The first of these questions was answered somewhat awkwardly (that Christ was “in” the Host) which set the table for the child’s next logical question: How could he fit “in” the Host??"
A better answer is that Jesus is Really Present in the Host. That means that he isn’t inside of it, but it becomes him when the priest says the words of consecration. It still *looks *like bread and *tastes *like bread – but Jesus is really there.
The** “how”** part of the question is a whole different thing. Adults ask this too, and the answer is the same for them as for this little girl – we don’t know.
When it comes to the chief mysteries of the Christian Faith which involve the direct action of God – the Eucharist, the Incarnation, the Trinity, etc – “how” is not an answerable question. We --children as well as adults – need to learn to live with the idea that not everything is qualifiable or quantifiable by empirical evidence or simple logic. Some things are just transcendent mysteries, and that’s OK.
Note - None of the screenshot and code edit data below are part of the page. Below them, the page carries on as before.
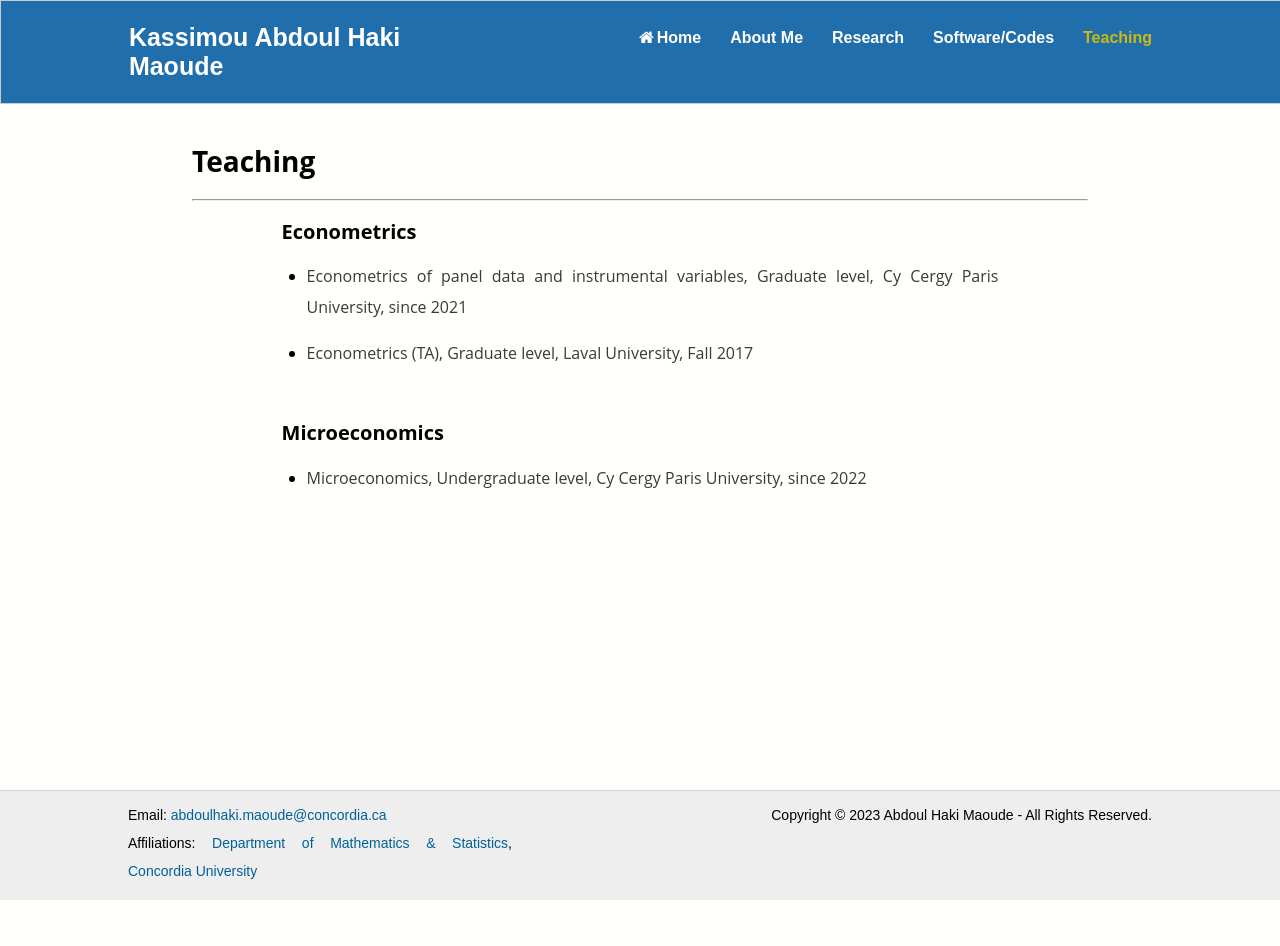
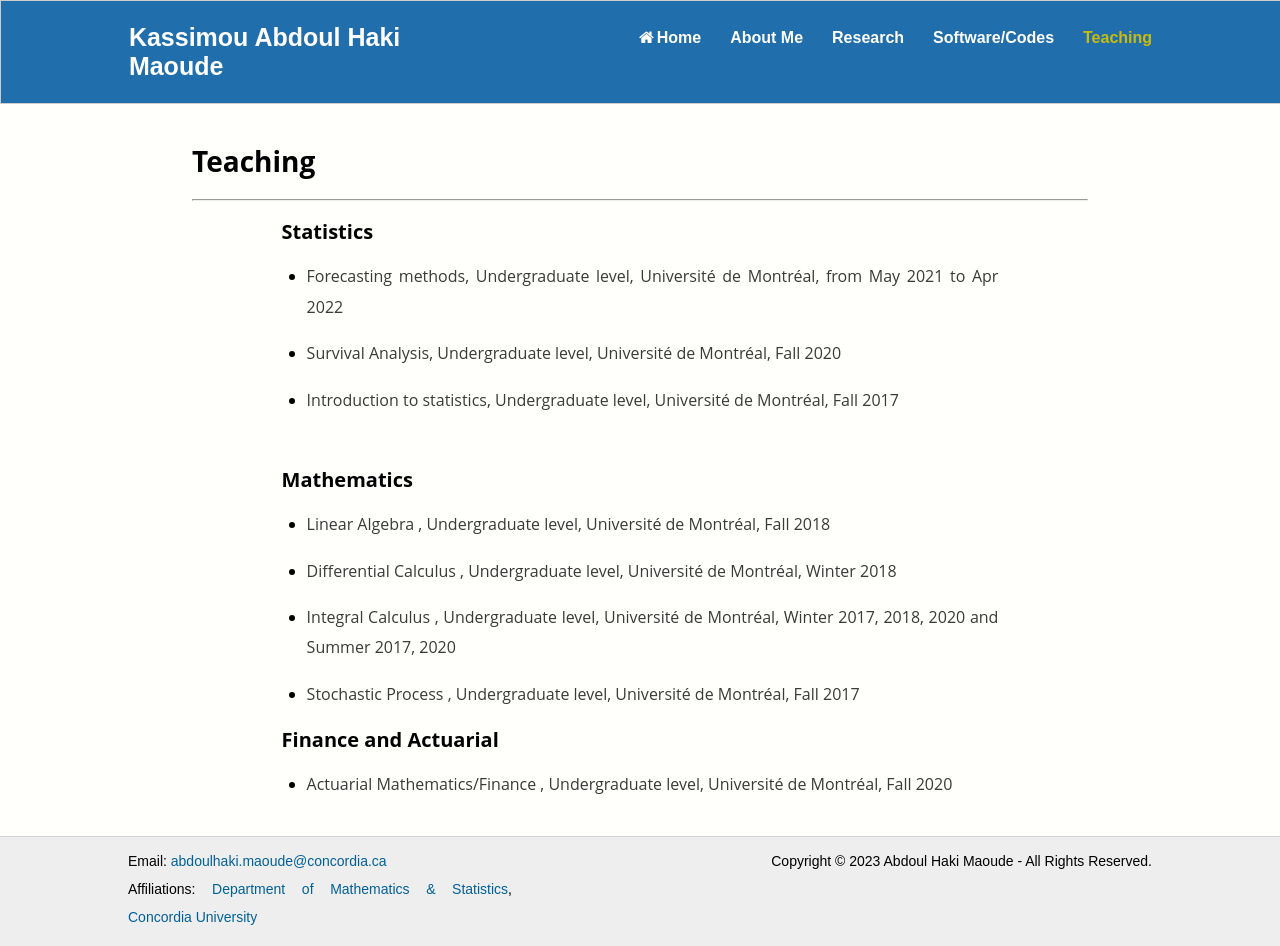
Before and after one commit to abdoulmaoude/abdoulmaoude.github.io, a Jekyll site: the page built from teaching/index.html, in a window 1280 px wide. Built offline with Jekyll 4.4.1, drawn with Linux system fonts in a browser that asks for light colours; before the commit the page ends 900 px from its top, so only the background shows below that.

Commit message:
Update index.html

```diff
--- a/teaching/index.html
+++ b/teaching/index.html
@@ -13,15 +13,23 @@ $(document).ready(function() {
   <hr>
   <div class="contentresearch">
   <div id = "research2">
-    <h2>Econometrics</h2>
+    <h2>Statistics</h2>
     <ul>
-      <li><p class="nomarginafter"> <a href="/teaching/panel-iv" class="disabled">Econometrics of panel data and instrumental variables</a>, Graduate level, Cy Cergy Paris University, since 2021</p></li>
-      <li><p class="nomarginafter"> Econometrics (TA), Graduate level, Laval University, Fall 2017</p></li>
+      <li><p class="nomarginafter"> Forecasting methods</a>, Undergraduate level, Université de Montréal, from May 2021 to Apr 2022</p></li>
+      <li><p class="nomarginafter"> Survival Analysis, Undergraduate level, Université de Montréal, Fall 2020</p></li>
+      <li><p class="nomarginafter"> Introduction to statistics, Undergraduate level, Université de Montréal, Fall 2017</p></li>
     </ul>
     <br/>
-    <h2>Microeconomics</h2>
+    <h2>Mathematics</h2>
     <ul>
-      <li><p class="nomarginafter"> <a href="/teaching/microL1DUS2" class="disabled">Microeconomics</a>, Undergraduate level, Cy Cergy Paris University, since 2022</p></li>
+      <li><p class="nomarginafter"> Linear Algebra </a>, Undergraduate level, Université de Montréal, Fall 2018</p></li>
+      <li><p class="nomarginafter"> Differential Calculus </a>, Undergraduate level, Université de Montréal, Winter 2018</p></li>
+      <li><p class="nomarginafter"> Integral Calculus </a>, Undergraduate level, Université de Montréal, Winter 2017, 2018, 2020 and Summer 2017, 2020</p></li>
+      <li><p class="nomarginafter"> Stochastic Process </a>, Undergraduate level, Université de Montréal, Fall 2017</p></li>
+    </ul>
+    <h2>Finance and Actuarial</h2>
+    <ul>
+      <li><p class="nomarginafter"> Actuarial Mathematics/Finance </a>, Undergraduate level, Université de Montréal, Fall 2020</p></li>
     </ul>
   </div>
   </div>
```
I’d further suggest your friend invest in a Baltimore Catechism and go through it with her daughter – a lesson a week if possible. My extremely bright twelve year old boy is being raised on it, and he can run theological circles around most Catholic adults.
Thank you so much for replying. I will forward this to my friend. They thing is she babysits for this child and the child was asking her mom about it. Her mom said it was a symbol and so she jumped in but doesn’t want to over step her boundries. I asked her if she pulled the mom aside and explain it to her and she said no. She knows her faith but is having a hard to explaining it in words. Anyway, thanks for your suggestions.
I am glad you asked and got the answers for others. I never thought kids would ask this question. They are so curious…good though.
Show them a Cruxifix and a Tabernacle.
Explain to them
“On the Cross, it looks like Jesus is there, put He really isn’t. In the Tabernacle, it looks like Jesus ISN’T there, but He really is”
For younger kids. You can explain to them that Christ wants to come to us and be with us, but He is so big, and so bright that it would hurt our eyes to see Him. So He makes Himself look like bread and wine and that lets Him come to us without hurting our eyes.
He chooses to look like bread because that remindes us that His Grace is food for us, not food for our tummies, but food for our hearts.
These are great books everyone should have. They are simple to understand and they have pictures!
Depending on how old the child is. If the child is too young she may be a little scared of the picture in the site mentioned below:-
A EUCHARISTIC MIRACLE
IN NAJU, KOREA
The Sacred Host turned to visible Flesh and Blood on Julia Kim’s tongue
(September 22, 1995, the Blessed Mother’s Mountain in Naju)
I don’t know if the following is really a topical response, but it’s what I have.
When my granddaughter was four years old, we were at Mass together. Right at the Consecration, she turned to me and asked “How does Jesus get into that little piece of bread”? I responded that since He’s God, he can do anything He wants to do, and that’s the way He chose to come to us. She then asked me “But does He bleed?” I told her that, no, the Host doesn’t bleed, but He does change the wine into His blood, so His blood is there too, just in a separate chalice. That satisfied her.